Tuesday, 28 February 2012

Among the Sights of Krakow

I know I shouldn't laugh.
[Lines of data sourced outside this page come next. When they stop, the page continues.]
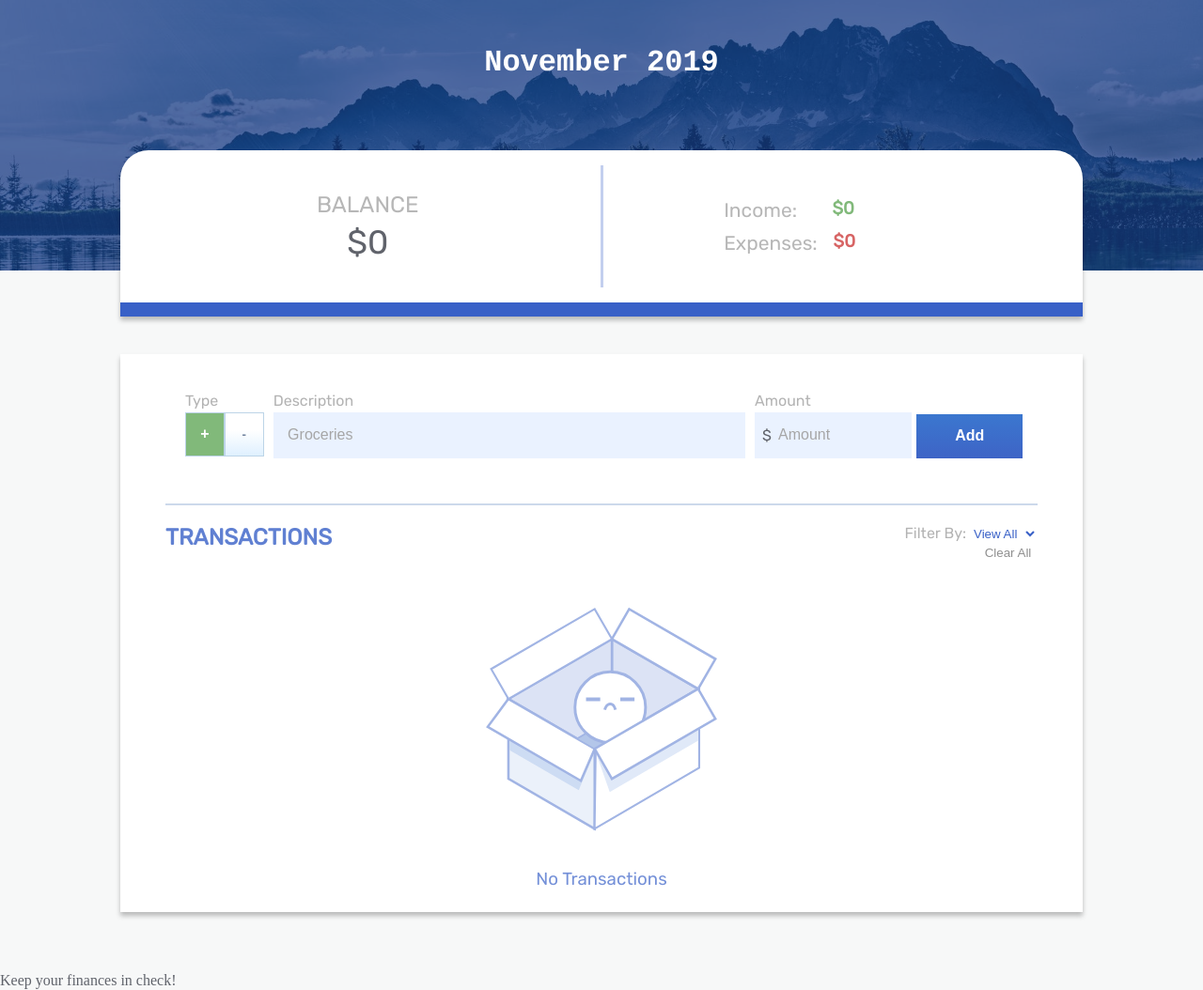
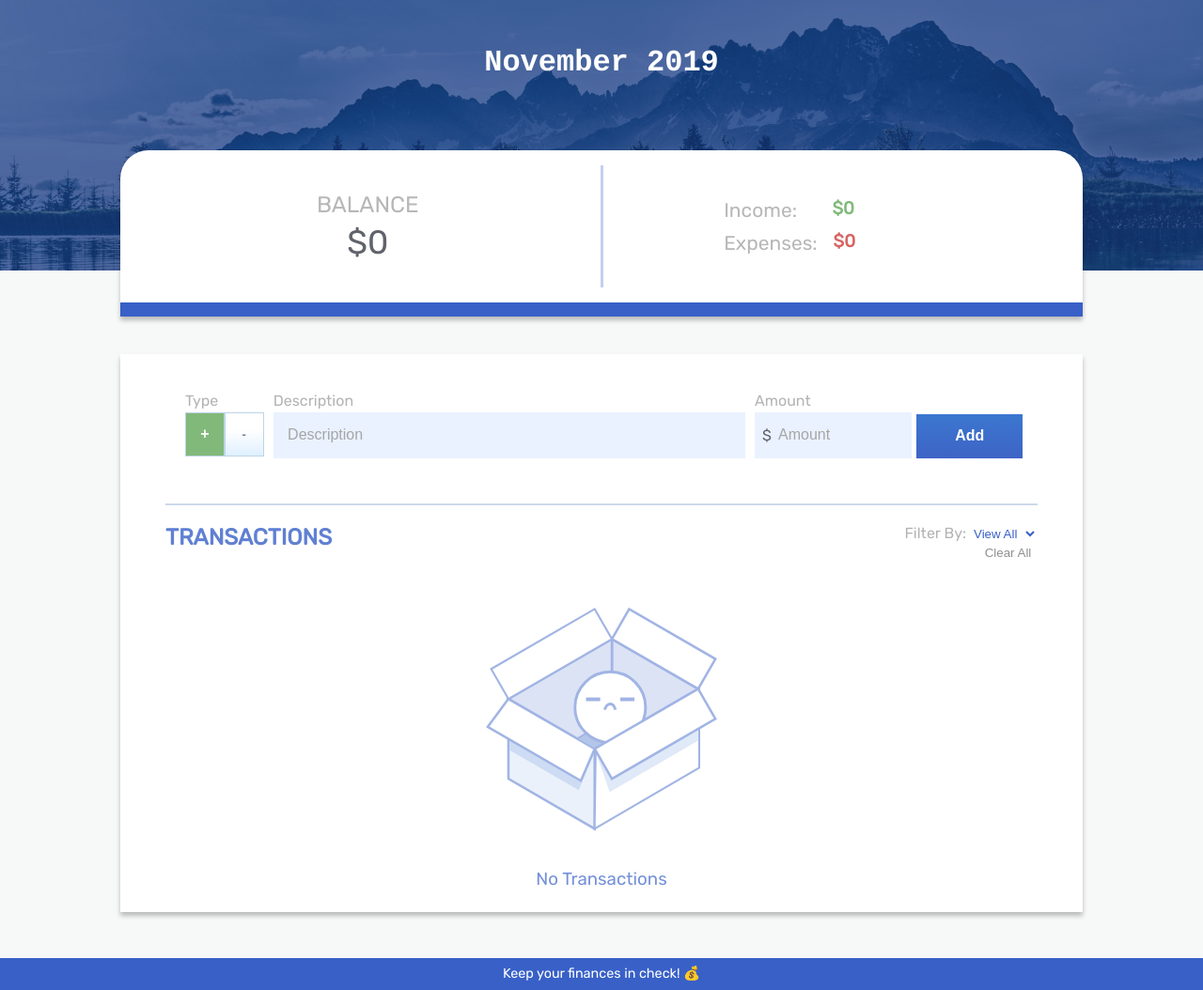
Before and after one commit to janet-yu/budget_app, a website built with webpack: page src/index.html in a window 1280 px wide. Shown: the whole page at 94% size. Built offline with nearby package versions, Linux system fonts and the light colour scheme.

Commit message:
Added .gitignorefile and fixed footer

```diff
--- a/src/index.html
+++ b/src/index.html
@@ -17,6 +17,7 @@
     </header>
 
     <!-- Input for transaction, transactions entries -->
+    <div class="main-container">
       <main>
         <div class="finances-container">
           <div class="finances-container__balance">
@@ -56,7 +57,7 @@
               </div>
               <div class="input-transaction__description l-input-group">
                 <label for="description">Description</label>
-              <input class="input-transaction__desc-val" type="text" name="description" placeholder="Groceries">
+                <input class="input-transaction__desc-val" type="text" name="description" placeholder="Description">
               </div>
               <div class="input-transaction__amount l-input-group">
                 <label for="amount">Amount</label>
@@ -102,7 +103,9 @@
         </div>
       </main>
       <footer>
-      <div>Keep your finances in check!</div>
+        <p>Keep your finances in check! 💰</p>
       </footer>
+    </div>
+
 </body>
 </html>
```
Also changed, not shown: src/js/index.js (+0 -11 lines), dist/css/style.css, dist/index.html, dist/style.scss, 2 other files. Lines whose indentation alone changed are shown as unchanged.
But when I underscored to translator and organizer that it must be made clear in advance that I am giving my May Retreat lectures in English, I didn't expect to end up as a Polish English-language attraction.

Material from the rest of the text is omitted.